TO DO: All of the data that follows needs to be printed again, exactly as it reads.

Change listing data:

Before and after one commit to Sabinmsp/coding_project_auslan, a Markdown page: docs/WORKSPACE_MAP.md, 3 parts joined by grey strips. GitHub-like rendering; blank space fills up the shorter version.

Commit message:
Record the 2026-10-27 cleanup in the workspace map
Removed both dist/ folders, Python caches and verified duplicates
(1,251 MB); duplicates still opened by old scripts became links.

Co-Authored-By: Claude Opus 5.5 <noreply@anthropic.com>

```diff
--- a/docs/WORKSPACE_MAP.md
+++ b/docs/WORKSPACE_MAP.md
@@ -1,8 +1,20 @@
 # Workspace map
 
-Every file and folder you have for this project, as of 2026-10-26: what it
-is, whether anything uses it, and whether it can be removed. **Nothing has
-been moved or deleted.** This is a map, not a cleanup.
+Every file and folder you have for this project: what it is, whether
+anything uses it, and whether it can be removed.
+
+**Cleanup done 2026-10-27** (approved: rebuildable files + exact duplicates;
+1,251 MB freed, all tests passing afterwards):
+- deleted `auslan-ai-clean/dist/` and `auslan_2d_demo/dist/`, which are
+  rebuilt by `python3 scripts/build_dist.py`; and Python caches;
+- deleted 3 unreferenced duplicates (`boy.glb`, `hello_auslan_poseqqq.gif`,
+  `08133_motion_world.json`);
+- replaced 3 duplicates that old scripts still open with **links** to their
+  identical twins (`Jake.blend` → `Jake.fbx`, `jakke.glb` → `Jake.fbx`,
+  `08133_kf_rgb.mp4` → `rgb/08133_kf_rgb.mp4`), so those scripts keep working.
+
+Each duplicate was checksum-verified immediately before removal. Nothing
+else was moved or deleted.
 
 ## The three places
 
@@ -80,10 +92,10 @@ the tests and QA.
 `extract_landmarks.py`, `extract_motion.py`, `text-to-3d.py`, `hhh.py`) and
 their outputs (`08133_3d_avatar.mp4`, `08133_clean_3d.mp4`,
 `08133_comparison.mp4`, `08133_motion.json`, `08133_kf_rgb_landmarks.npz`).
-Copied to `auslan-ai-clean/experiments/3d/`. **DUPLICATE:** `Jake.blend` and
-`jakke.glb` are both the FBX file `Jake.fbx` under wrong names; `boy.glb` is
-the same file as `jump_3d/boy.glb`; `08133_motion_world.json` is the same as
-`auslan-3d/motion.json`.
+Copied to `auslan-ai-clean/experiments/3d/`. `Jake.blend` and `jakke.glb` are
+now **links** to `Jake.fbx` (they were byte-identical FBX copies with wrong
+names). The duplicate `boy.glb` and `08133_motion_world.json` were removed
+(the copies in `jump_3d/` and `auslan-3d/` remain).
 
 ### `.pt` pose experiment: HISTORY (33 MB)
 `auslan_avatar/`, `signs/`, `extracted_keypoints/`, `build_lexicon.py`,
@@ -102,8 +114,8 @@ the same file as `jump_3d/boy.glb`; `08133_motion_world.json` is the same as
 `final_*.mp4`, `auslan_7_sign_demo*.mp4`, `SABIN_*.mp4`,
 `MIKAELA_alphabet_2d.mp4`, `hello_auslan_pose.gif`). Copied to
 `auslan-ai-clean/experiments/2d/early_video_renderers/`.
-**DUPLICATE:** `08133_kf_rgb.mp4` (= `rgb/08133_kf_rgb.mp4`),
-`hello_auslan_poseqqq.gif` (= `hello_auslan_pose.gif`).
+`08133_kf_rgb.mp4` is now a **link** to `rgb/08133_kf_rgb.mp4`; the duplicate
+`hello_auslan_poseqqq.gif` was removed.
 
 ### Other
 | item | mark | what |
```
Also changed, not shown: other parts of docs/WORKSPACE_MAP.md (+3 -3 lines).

SOLUTION TO THE EXERCISE:
Before and after one commit to Sabinmsp/coding_project_auslan, a Markdown page: docs/WORKSPACE_MAP.md, 3 parts joined by grey strips. GitHub-like rendering; blank space fills up the shorter version.

Commit message:
Record the 2026-10-27 cleanup in the workspace map
Removed both dist/ folders, Python caches and verified duplicates
(1,251 MB); duplicates still opened by old scripts became links.

Co-Authored-By: Claude Opus 5.5 <noreply@anthropic.com>

```diff
--- a/docs/WORKSPACE_MAP.md
+++ b/docs/WORKSPACE_MAP.md
@@ -1,8 +1,20 @@
 # Workspace map
 
-Every file and folder you have for this project, as of 2026-10-26: what it
-is, whether anything uses it, and whether it can be removed. **Nothing has
-been moved or deleted.** This is a map, not a cleanup.
+Every file and folder you have for this project: what it is, whether
+anything uses it, and whether it can be removed.
+
+**Cleanup done 2026-10-27** (approved: rebuildable files + exact duplicates;
+1,251 MB freed, all tests passing afterwards):
+- deleted `auslan-ai-clean/dist/` and `auslan_2d_demo/dist/`, which are
+  rebuilt by `python3 scripts/build_dist.py`; and Python caches;
+- deleted 3 unreferenced duplicates (`boy.glb`, `hello_auslan_poseqqq.gif`,
+  `08133_motion_world.json`);
+- replaced 3 duplicates that old scripts still open with **links** to their
+  identical twins (`Jake.blend` → `Jake.fbx`, `jakke.glb` → `Jake.fbx`,
+  `08133_kf_rgb.mp4` → `rgb/08133_kf_rgb.mp4`), so those scripts keep working.
+
+Each duplicate was checksum-verified immediately before removal. Nothing
+else was moved or deleted.
 
 ## The three places
 
@@ -80,10 +92,10 @@ the tests and QA.
 `extract_landmarks.py`, `extract_motion.py`, `text-to-3d.py`, `hhh.py`) and
 their outputs (`08133_3d_avatar.mp4`, `08133_clean_3d.mp4`,
 `08133_comparison.mp4`, `08133_motion.json`, `08133_kf_rgb_landmarks.npz`).
-Copied to `auslan-ai-clean/experiments/3d/`. **DUPLICATE:** `Jake.blend` and
-`jakke.glb` are both the FBX file `Jake.fbx` under wrong names; `boy.glb` is
-the same file as `jump_3d/boy.glb`; `08133_motion_world.json` is the same as
-`auslan-3d/motion.json`.
+Copied to `auslan-ai-clean/experiments/3d/`. `Jake.blend` and `jakke.glb` are
+now **links** to `Jake.fbx` (they were byte-identical FBX copies with wrong
+names). The duplicate `boy.glb` and `08133_motion_world.json` were removed
+(the copies in `jump_3d/` and `auslan-3d/` remain).
 
 ### `.pt` pose experiment: HISTORY (33 MB)
 `auslan_avatar/`, `signs/`, `extracted_keypoints/`, `build_lexicon.py`,
@@ -102,8 +114,8 @@ the same file as `jump_3d/boy.glb`; `08133_motion_world.json` is the same as
 `final_*.mp4`, `auslan_7_sign_demo*.mp4`, `SABIN_*.mp4`,
 `MIKAELA_alphabet_2d.mp4`, `hello_auslan_pose.gif`). Copied to
 `auslan-ai-clean/experiments/2d/early_video_renderers/`.
-**DUPLICATE:** `08133_kf_rgb.mp4` (= `rgb/08133_kf_rgb.mp4`),
-`hello_auslan_poseqqq.gif` (= `hello_auslan_pose.gif`).
+`08133_kf_rgb.mp4` is now a **link** to `rgb/08133_kf_rgb.mp4`; the duplicate
+`hello_auslan_poseqqq.gif` was removed.
 
 ### Other
 | item | mark | what |
```
Also changed, not shown: other parts of docs/WORKSPACE_MAP.md (+3 -3 lines).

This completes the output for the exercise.